Energy-efficient air purification process using supersaturation
Common processes for separating particles or aerosols use filter systems, inertial separators and Venturi scrubbers, or work electrostatically by charging aerosols and discharging them by means of electric fields.
All the above mentioned processes have specific disadvantages. Be it that filters have to be cleaned or replaced continuously, that the processes are energetically very unfavorable, that high investments have to be made or that these processes are not suitable in principle - as e.g. in the case of adhesive aerosols.
At the University of Stuttgart, a plant concept has now been developed for a new separation process which avoids the above-mentioned disadvantages and, in particular, demonstrates better energy efficiency compared with the processes normally used. The innovative method makes partial use of so-called heterogeneous condensation. In this process, water condenses onto the particles, multiplying their size. This process takes place when the moist air stream is supersaturated.
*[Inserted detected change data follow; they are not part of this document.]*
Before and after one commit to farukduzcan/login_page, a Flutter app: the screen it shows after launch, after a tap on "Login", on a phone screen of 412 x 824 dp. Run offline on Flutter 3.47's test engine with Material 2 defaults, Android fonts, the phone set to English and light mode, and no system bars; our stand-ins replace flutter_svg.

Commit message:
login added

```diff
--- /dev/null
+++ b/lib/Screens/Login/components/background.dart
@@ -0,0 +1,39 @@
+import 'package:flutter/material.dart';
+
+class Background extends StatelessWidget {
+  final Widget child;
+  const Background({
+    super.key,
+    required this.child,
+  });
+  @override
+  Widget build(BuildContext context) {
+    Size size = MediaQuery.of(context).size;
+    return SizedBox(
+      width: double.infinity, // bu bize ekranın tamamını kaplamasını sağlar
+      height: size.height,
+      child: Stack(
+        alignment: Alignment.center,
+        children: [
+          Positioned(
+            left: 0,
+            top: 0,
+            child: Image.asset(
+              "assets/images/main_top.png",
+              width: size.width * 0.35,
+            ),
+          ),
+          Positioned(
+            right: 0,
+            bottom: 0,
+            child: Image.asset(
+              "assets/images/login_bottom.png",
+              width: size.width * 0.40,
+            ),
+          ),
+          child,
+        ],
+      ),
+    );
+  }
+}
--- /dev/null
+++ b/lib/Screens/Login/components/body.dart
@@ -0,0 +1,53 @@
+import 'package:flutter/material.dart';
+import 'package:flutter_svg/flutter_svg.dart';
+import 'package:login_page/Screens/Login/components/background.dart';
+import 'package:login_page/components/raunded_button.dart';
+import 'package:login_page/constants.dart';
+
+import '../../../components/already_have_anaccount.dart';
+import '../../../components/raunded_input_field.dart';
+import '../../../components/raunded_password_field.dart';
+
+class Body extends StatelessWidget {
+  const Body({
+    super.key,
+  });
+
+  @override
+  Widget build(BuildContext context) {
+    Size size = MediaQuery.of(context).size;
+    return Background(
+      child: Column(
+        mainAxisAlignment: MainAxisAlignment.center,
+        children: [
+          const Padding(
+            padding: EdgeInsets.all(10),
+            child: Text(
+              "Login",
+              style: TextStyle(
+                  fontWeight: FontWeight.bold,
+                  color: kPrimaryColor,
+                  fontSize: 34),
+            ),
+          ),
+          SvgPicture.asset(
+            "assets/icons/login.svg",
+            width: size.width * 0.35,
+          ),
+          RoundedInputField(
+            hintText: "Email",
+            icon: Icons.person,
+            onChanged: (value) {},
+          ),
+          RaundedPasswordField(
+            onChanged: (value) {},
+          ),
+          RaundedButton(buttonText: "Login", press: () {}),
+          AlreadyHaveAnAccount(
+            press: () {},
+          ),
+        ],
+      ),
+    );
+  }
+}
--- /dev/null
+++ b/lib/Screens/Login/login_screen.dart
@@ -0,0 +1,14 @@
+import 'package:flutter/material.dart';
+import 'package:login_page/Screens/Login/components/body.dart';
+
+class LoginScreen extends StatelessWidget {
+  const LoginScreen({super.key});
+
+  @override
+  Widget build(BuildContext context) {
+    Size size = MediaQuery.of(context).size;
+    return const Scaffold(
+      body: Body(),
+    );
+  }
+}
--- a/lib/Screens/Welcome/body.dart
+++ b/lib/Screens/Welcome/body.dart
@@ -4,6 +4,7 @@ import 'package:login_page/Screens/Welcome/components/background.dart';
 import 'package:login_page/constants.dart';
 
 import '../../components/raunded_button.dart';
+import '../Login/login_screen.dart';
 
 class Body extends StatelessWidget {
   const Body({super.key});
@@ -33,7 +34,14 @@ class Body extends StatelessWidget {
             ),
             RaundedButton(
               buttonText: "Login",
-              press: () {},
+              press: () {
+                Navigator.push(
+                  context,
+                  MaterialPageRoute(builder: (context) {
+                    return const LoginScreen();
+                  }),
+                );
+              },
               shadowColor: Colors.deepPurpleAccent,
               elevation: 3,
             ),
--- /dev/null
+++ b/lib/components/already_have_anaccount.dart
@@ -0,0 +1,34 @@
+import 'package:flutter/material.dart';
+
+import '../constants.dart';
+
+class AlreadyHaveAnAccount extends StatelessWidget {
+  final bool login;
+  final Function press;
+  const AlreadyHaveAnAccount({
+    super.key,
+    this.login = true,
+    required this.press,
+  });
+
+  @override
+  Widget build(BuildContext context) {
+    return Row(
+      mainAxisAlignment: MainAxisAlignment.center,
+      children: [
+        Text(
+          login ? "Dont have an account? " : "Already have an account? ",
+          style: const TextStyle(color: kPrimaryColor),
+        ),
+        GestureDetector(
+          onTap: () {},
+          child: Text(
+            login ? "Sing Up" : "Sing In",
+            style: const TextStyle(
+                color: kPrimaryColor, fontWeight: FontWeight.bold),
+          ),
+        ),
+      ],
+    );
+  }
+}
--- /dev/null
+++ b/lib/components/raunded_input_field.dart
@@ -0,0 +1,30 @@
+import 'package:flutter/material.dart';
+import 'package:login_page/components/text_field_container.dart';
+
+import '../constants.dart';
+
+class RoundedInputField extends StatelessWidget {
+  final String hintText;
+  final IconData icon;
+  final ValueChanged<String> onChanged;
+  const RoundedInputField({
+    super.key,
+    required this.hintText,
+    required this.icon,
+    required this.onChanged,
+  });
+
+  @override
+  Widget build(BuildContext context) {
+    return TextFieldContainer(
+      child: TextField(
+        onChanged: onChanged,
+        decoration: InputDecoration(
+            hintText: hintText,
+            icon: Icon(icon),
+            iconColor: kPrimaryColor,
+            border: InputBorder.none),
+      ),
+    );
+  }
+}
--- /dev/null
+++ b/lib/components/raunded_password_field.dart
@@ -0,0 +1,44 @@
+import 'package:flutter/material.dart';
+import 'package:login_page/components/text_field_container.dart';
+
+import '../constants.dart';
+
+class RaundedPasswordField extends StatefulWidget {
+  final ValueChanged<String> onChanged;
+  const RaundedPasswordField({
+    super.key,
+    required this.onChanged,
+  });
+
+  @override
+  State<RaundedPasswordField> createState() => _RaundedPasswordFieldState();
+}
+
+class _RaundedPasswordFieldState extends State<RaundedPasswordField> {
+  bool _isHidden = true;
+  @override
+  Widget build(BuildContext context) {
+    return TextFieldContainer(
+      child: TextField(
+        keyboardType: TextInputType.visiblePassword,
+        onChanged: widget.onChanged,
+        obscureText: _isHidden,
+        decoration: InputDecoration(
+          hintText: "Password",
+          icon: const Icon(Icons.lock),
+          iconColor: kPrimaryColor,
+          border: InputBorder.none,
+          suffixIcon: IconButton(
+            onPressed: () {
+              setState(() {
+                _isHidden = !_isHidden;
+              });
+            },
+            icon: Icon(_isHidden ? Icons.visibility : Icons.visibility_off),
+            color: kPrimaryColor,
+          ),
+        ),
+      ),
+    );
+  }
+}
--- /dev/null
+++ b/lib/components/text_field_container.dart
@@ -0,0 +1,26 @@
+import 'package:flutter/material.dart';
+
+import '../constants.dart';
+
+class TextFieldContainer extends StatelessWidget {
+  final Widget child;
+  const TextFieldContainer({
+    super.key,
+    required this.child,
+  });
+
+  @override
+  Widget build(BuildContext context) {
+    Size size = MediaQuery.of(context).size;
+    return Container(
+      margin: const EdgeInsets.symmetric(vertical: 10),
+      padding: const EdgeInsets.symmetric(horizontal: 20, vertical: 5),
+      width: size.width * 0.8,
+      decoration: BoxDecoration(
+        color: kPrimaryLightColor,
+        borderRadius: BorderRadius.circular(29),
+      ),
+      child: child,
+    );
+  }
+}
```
Supersaturation is achieved by accelerating an air flow in a nozzle due to mass conservation, thereby lowering the pressure. If the air flow is not sufficiently humid, water can be added as an alternative.
The resulting water droplets, which contain the aerosols, are specifically deflected in an inhomogeneous electric field due to the dipole moment of H2O, collected and separated from the air stream. Since water is electrically neutral despite its partial charge shift, virtually no discharges occur during this process, which means that the energy required to maintain an electric field is considered negligible. The energy-efficient air purification process described can also be repeated several times.
Subsequently, in a downstream diffuser, the pressure of the purified gas stream is increased and the velocity is lowered when the flow resistance is low. This compensates for a lower pressure drop, making the process very energy-efficient.
- Energy-efficient aerosol separation
- Separation of sticky aerosols (e.g. in biomass flue gas)
- Capture of ultrafine aerosols
- No mechanical filtration systems required
- In arid regions, the process could also be used for water extraction
Fields of application
ll technical processes that ideally generate moist exhaust air laden with undesirable particles, e.g. in power plants or other combustion processes. The particles can also be in the form of solid aerosols, for example.
The application in biomass power plants is considered particularly suitable, since biomass basically has a water content, i.e. it carries the water required for the innovative process. If the legal requirements for cleaning such flue gases were to be tightened, the innovative process could be used to replace or retrofit existing particulate filters.